The first electric school bus in the Midwest, shown here, at a Minnesota school district in 2017. Credit: Dakota Electric Association

Michigan’s first priority in distributing settlement funds from the 2015 Volkswagen emissions scandal is to replace aging, polluting diesel school buses.

State officials released the “Volkswagen Settlement Beneficiary Mitigation Plan” this week, which will distribute $64.8 million over the next nine years to reduce air pollution from the transportation sector.

The spending plan, which takes place in four phases, targets the replacement of diesel vehicles across a variety of sectors, including local freight vehicles, Great Lakes ferries and airport ground support equipment. The plan also distributes $9.7 million electric vehicle charging stations.

The first phase directs nearly $13 million toward school buses, with up to $3 million specifically for electric buses and charging stations. While school districts have options for replacing them — including with newer diesel models — the state is incentivizing electric and alternative-fuel models by reimbursing more of the upfront costs. The plan will cover up to 70 percent of the cost of a new electric bus and charging station under contract with a public school district compared to 25 percent of the cost of a new diesel bus. Buses powered by propane or compressed natural gas are also eligible for funding.

“We’re funding all of them but incentivizing those with greater emissions reductions,” said Debbie Swartz, pollution prevention program analyst with the Michigan Department of Environmental Quality.

Clean energy advocates sought dedicated funding for electric school buses while the plan was developed over the past two years.

Susan Mudd, senior policy advocate for the Environmental Law and Policy Center that has tracked Volkswagen settlement spending across Midwest states, called Michigan’s plan “eminently reasonable.”

“One thing that stands out in a positive way for Michigan is the ($3 million) carve-out for electric school buses,” Mudd said. “School buses are lagging behind technologically and with funding” compared to other vehicle fleets.

Funding is available to government agencies, schools, transit authorities, private businesses, metropolitan planning organizations, nonprofits and tribes. Applications for funding are reviewed on a competitive basis and reimburse entities a percentage of the cost of a new vehicle. Applicants in 10 counties with higher levels of air pollution will also be prioritized.

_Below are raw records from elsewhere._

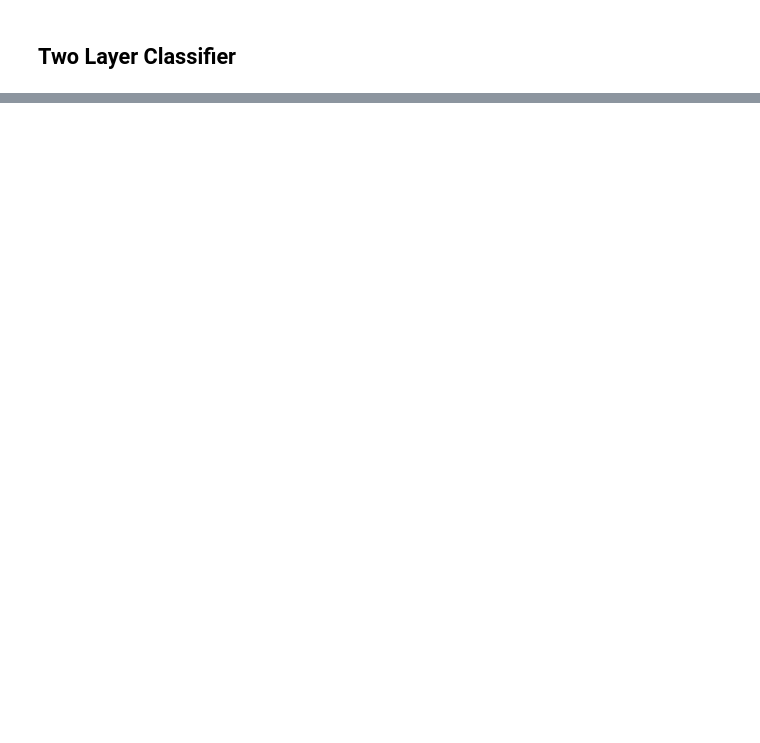
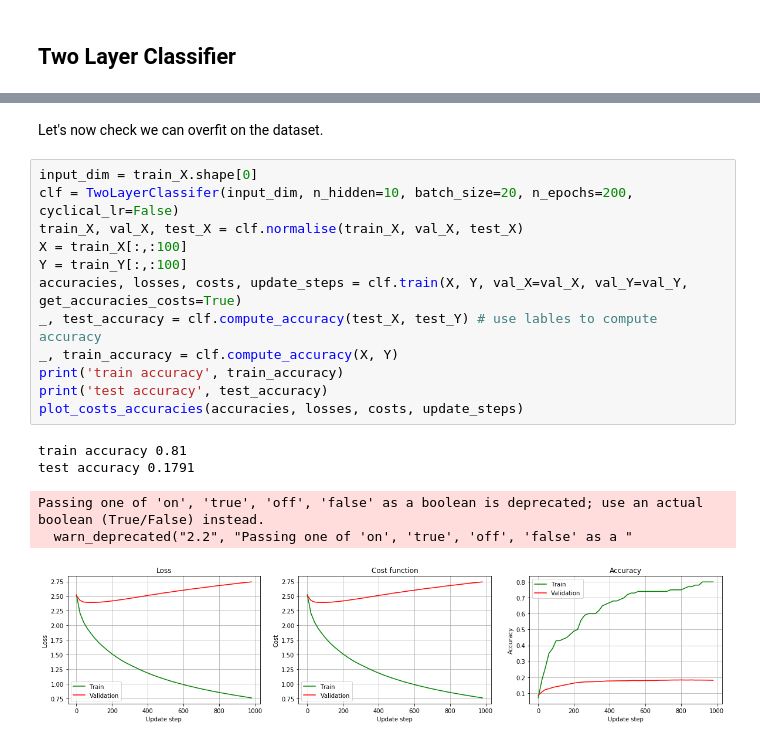
Before and after one commit to 09panesara/DD2424-Deep-Learning, a Jupyter notebook: Lab2/Lab2.ipynb, the cells around one changed output, grey strips where cells are left out. Drawn from its saved outputs; the diff is of its cells as text; blank space fills up the shorter version.

```diff
--- a/Lab2/Lab2.ipynb
+++ b/Lab2/Lab2.ipynb
@@ -174,0 +326,20 @@ train_X, val_X, test_X = clf.normalise(train_X, val_X, test_X)
+# %% [markdown]
+Let's now check we can overfit on the dataset.
+# %%
+input_dim = train_X.shape[0]
+clf = TwoLayerClassifer(input_dim, n_hidden=10, batch_size=20, n_epochs=200, cyclical_lr=False)
+train_X, val_X, test_X = clf.normalise(train_X, val_X, test_X)
+X = train_X[:,:100]
+Y = train_Y[:,:100]
+accuracies, losses, costs, update_steps = clf.train(X, Y, val_X=val_X, val_Y=val_Y, get_accuracies_costs=True)
+_, test_accuracy = clf.compute_accuracy(test_X, test_Y) # use lables to compute accuracy
+_, train_accuracy = clf.compute_accuracy(X, Y)
+print('train accuracy', train_accuracy)
+print('test accuracy', test_accuracy)
+plot_costs_accuracies(accuracies, losses, costs, update_steps)
+# %% [output]
+train accuracy 0.81
+test accuracy 0.1791
+Passing one of 'on', 'true', 'off', 'false' as a boolean is deprecated; use an actual boolean (True/False) instead.
+  warn_deprecated("2.2", "Passing one of 'on', 'true', 'off', 'false' as a "
+[figure, added]
```
Also changed, not shown: parts of 53 cells of this notebook, 10 other files.
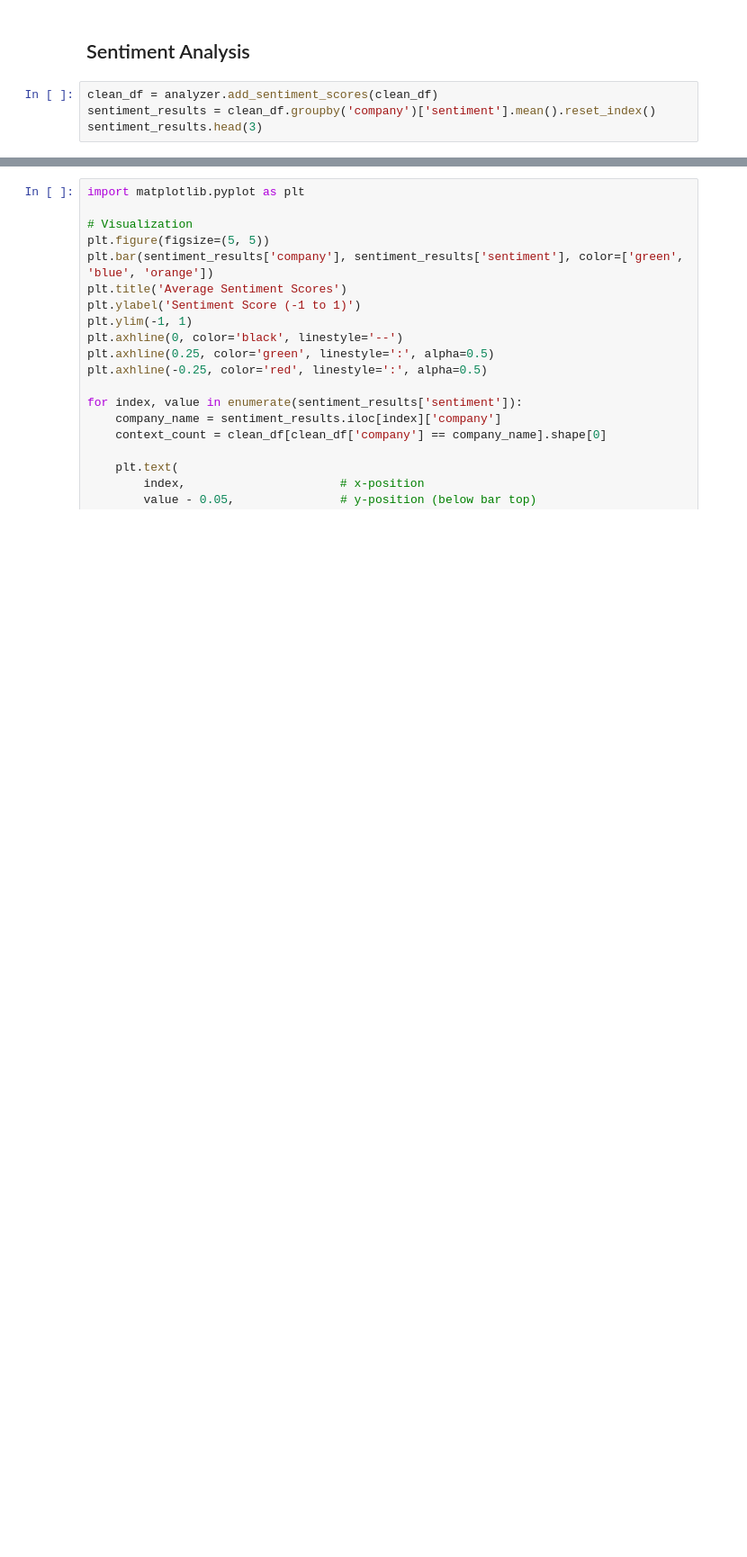
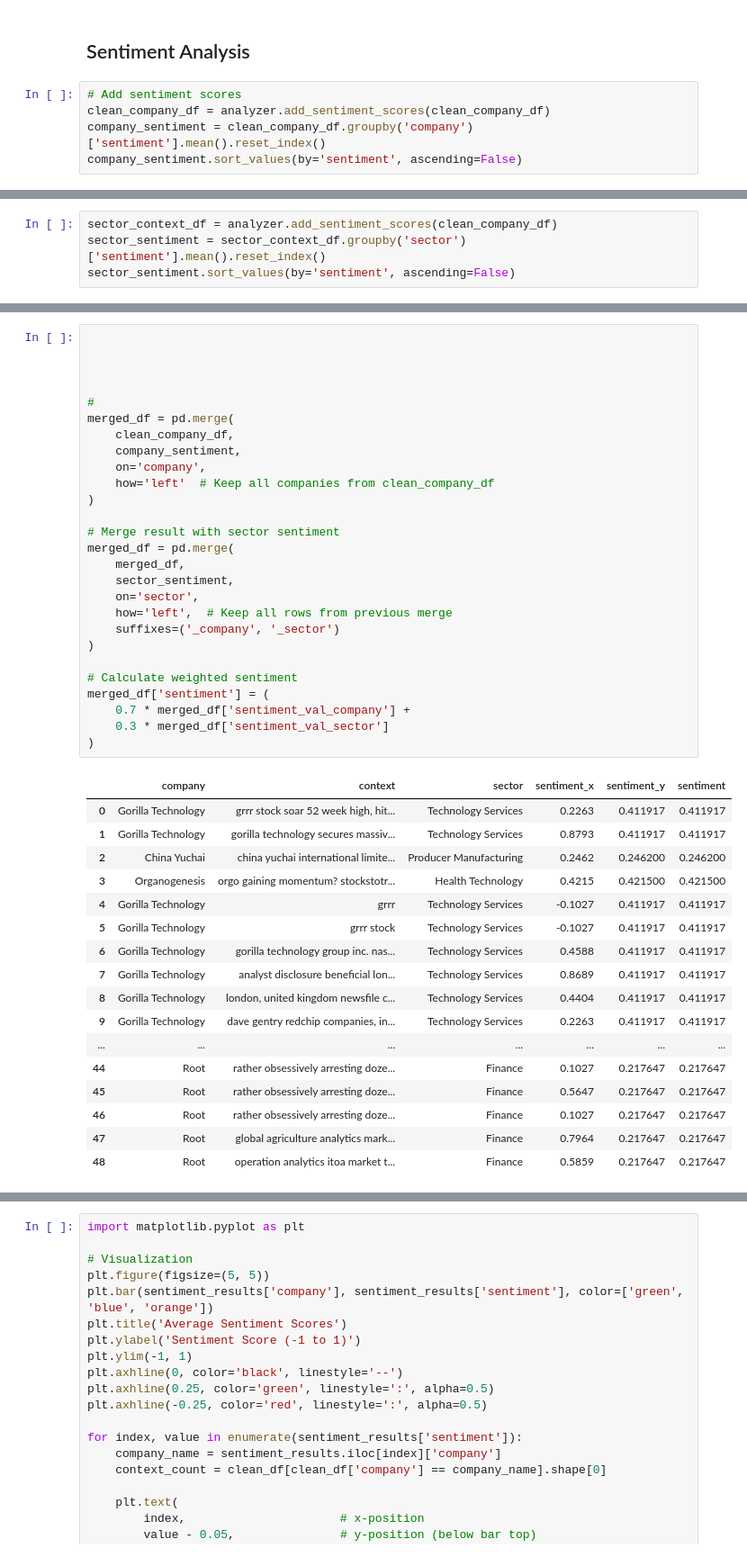
Before and after one commit to TheKusz/Python_DSM020-2024-OCT, a Jupyter notebook: Final Coursework/final coursework.ipynb, the cells around one changed output, grey strips where cells are left out. Shown at 90% size. Drawn from its saved outputs; the diff is of its cells as text; blank space fills up the shorter version.

```diff
--- a/Final Coursework/final coursework.ipynb
+++ b/Final Coursework/final coursework.ipynb
@@ -1010,8 +1016,9 @@ I will analyze all just to see the results, but further improvements will be nee
 # %% [markdown]
 ## Sentiment Analysis
 # %%
-clean_df = analyzer.add_sentiment_scores(clean_df)
-sentiment_results = clean_df.groupby('company')['sentiment'].mean().reset_index()
-sentiment_results.head(3)
+# Add sentiment scores
+clean_company_df = analyzer.add_sentiment_scores(clean_company_df)
+company_sentiment = clean_company_df.groupby('company')['sentiment'].mean().reset_index()
+company_sentiment.sort_values(by='sentiment', ascending=False)
 # %% [output]
 |  | company | sentiment |
@@ -1019,0 +1034,4 @@ sentiment_results.head(3)
+# %%
+sector_context_df = analyzer.add_sentiment_scores(clean_company_df)
+sector_sentiment = sector_context_df.groupby('sector')['sentiment'].mean().reset_index()
+sector_sentiment.sort_values(by='sentiment', ascending=False)
@@ -1021,0 +1049,45 @@ Both companies mentioned more in positive context, but Gorilla has a higher scor
+# %%
+
+
+
+
+#
+merged_df = pd.merge(
+    clean_company_df,
+    company_sentiment,
+    on='company',
+    how='left'  # Keep all companies from clean_company_df
+)
+
+# Merge result with sector sentiment
+merged_df = pd.merge(
+    merged_df,
+    sector_sentiment,
+    on='sector',
+    how='left',  # Keep all rows from previous merge
+    suffixes=('_company', '_sector')
+)
+
+# Calculate weighted sentiment
+merged_df['sentiment'] = (
+    0.7 * merged_df['sentiment_val_company'] +
+    0.3 * merged_df['sentiment_val_sector']
+)
+# %% [output]
+|  | company | context | sector | sentiment_x | sentiment_y | sentiment |
+| 0 | Gorilla Technology | grrr stock soar 52 week high, hit... | Technology Services | 0.2263 | 0.411917 | 0.411917 |
+| 1 | Gorilla Technology | gorilla technology secures massiv... | Technology Services | 0.8793 | 0.411917 | 0.411917 |
+| 2 | China Yuchai | china yuchai international limite... | Producer Manufacturing | 0.2462 | 0.246200 | 0.246200 |
+| 3 | Organogenesis | orgo gaining momentum? stockstotr... | Health Technology | 0.4215 | 0.421500 | 0.421500 |
+| 4 | Gorilla Technology | grrr | Technology Services | -0.1027 | 0.411917 | 0.411917 |
+| 5 | Gorilla Technology | grrr stock | Technology Services | -0.1027 | 0.411917 | 0.411917 |
+| 6 | Gorilla Technology | gorilla technology group inc. nas... | Technology Services | 0.4588 | 0.411917 | 0.411917 |
+| 7 | Gorilla Technology | analyst disclosure beneficial lon... | Technology Services | 0.8689 | 0.411917 | 0.411917 |
+| 8 | Gorilla Technology | london, united kingdom newsfile c... | Technology Services | 0.4404 | 0.411917 | 0.411917 |
+| 9 | Gorilla Technology | dave gentry redchip companies, in... | Technology Services | 0.2263 | 0.411917 | 0.411917 |
+| ... | ... | ... | ... | ... | ... | ... |
+| 44 | Root | rather obsessively arresting doze... | Finance | 0.1027 | 0.217647 | 0.217647 |
+| 45 | Root | rather obsessively arresting doze... | Finance | 0.5647 | 0.217647 | 0.217647 |
+| 46 | Root | rather obsessively arresting doze... | Finance | 0.1027 | 0.217647 | 0.217647 |
+| 47 | Root | global agriculture analytics mark... | Finance | 0.7964 | 0.217647 | 0.217647 |
+| 48 | Root | operation analytics itoa market t... | Finance | 0.5859 | 0.217647 | 0.217647 |
```
Also changed, not shown: parts of 12 cells of this notebook.
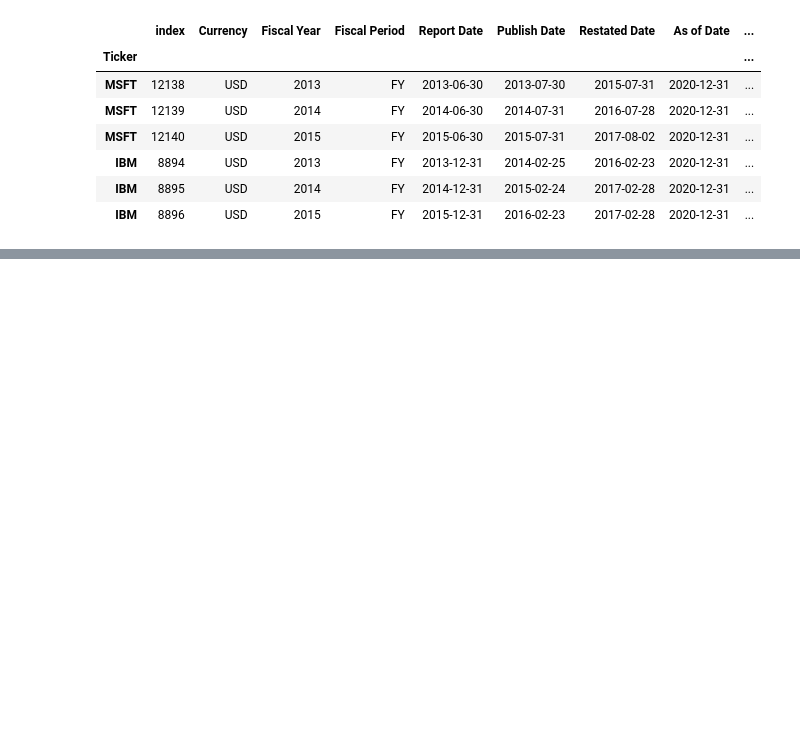
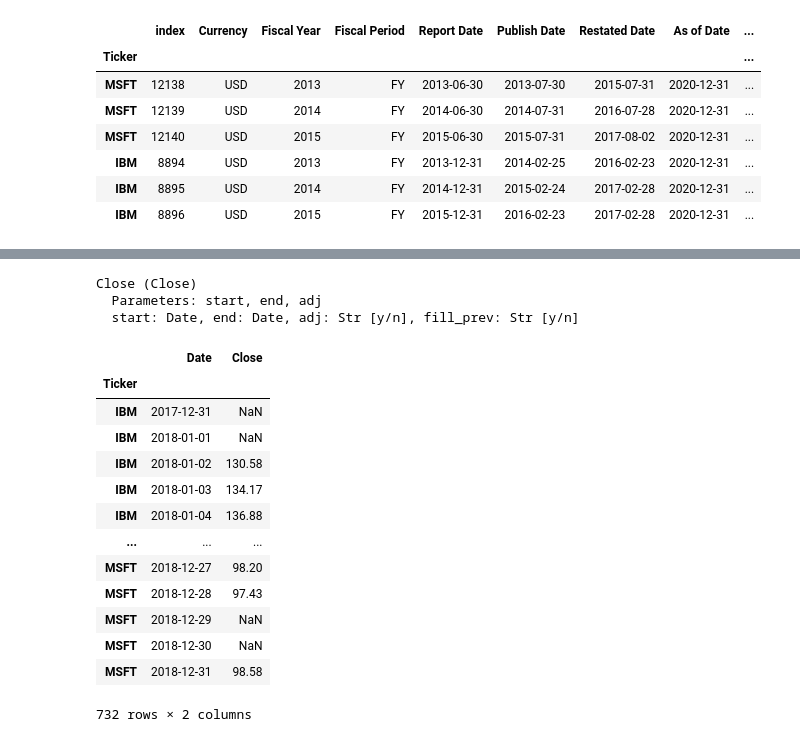
Before and after one commit to bbk-pij-2012-29/Financial-Data-API, a Jupyter notebook: api_example.ipynb, the cells around one changed output, grey strips where cells are left out. Saved outputs shown, nothing was run; the diff lists cells and outputs as text; code cells hidden in the pictures; blank space fills up the shorter version.

```diff
--- a/api_example.ipynb
+++ b/api_example.ipynb
@@ -267,0 +334,27 @@ api.list_fields_by_category(['market_data'])
+# %%
+api.display_field_info('Close')
+# %% [output]
+Close (Close)
+  Parameters: start, end, adj
+  start: Date, end: Date, adj: Str [y/n], fill_prev: Str [y/n]
+# %%
+start = date(2017, 12, 31)
+end = date(2018, 12, 31)
+
+df = api.get_data(['IBM', 'MSFT'], 'Close', start=start, end=end, adj='y', fill_prev='n')
+df
+# %% [output]
+|  | Date | Close |
+| Ticker |  |  |
+| IBM | 2017-12-31 | NaN |
+| IBM | 2018-01-01 | NaN |
+| IBM | 2018-01-02 | 130.58 |
+| IBM | 2018-01-03 | 134.17 |
+| IBM | 2018-01-04 | 136.88 |
+| ... | ... | ... |
+| MSFT | 2018-12-27 | 98.20 |
+| MSFT | 2018-12-28 | 97.43 |
+| MSFT | 2018-12-29 | NaN |
+| MSFT | 2018-12-30 | NaN |
+| MSFT | 2018-12-31 | 98.58 |
+732 rows × 2 columns
```
Also changed, not shown: parts of 14 cells of this notebook, 1 other file.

Of the $64.8 million Michigan received from the $2.8 billion Volkswagen settlement:

  • $19.4 million (30 percent) is for local freight vehicles, shuttle buses and transit buses;
  • $16.2 million (25 percent) is for freight switchers, Great Lakes ferries and tug boats, shore power, port cargo handling equipment and forklifts and airport ground support equipment;
  • $13 million (20 percent) for school buses;
  • $9.7 million (15 percent) for light-duty zero-emissions vehicles supply equipment, or charging stations; and
  • $6.5 million (10 percent) for program administration.

Charles Griffith, director of the Ecology Center’s climate and energy program, said he is supportive of Michigan’s plan. While he had hoped for more dedicated funding specifically for zero-emissions vehicles, the incentives for electric models may help steer applicants in that direction.

The plan “at least acknowledges the fact that these technologies cost a little more upfront but provide fuel savings over the life of the vehicles,” Griffith said. “The easy thing to do if you have an old diesel piece of equipment is just buy a different one. It’s a little more of a jump to try out a new alternative fuel vehicle or EV, which falls outside folks’ normal or comfort zone.”

Michigan follows most other Midwest states in issuing Volkswagen settlement spending plans. Ohio, for example, recently issued its first round of grants from its $75 million in settlement funds, which include school districts, a waste-hauling company and Coca-Cola Bottling Co.

Swartz said each state has adopted unique plans “tailored to meet their needs.”

“There are varieties and different flavors in each plan,” Mudd said of the Midwest.

The ELPC and others will now closely follow how applicants are selected for Michigan funding.

“The next steps will be very important to watch as they implement the plan,” Griffith said. “Hopefully they will do it in a good way.”

Andy compiles the Midwest Energy News digest and was a journalism fellow for Midwest Energy News from 2014-2020. He is managing editor of MiBiz in Grand Rapids, Michigan, and was formerly a reporter and editor at City Pulse, Lansing’s alternative newsweekly.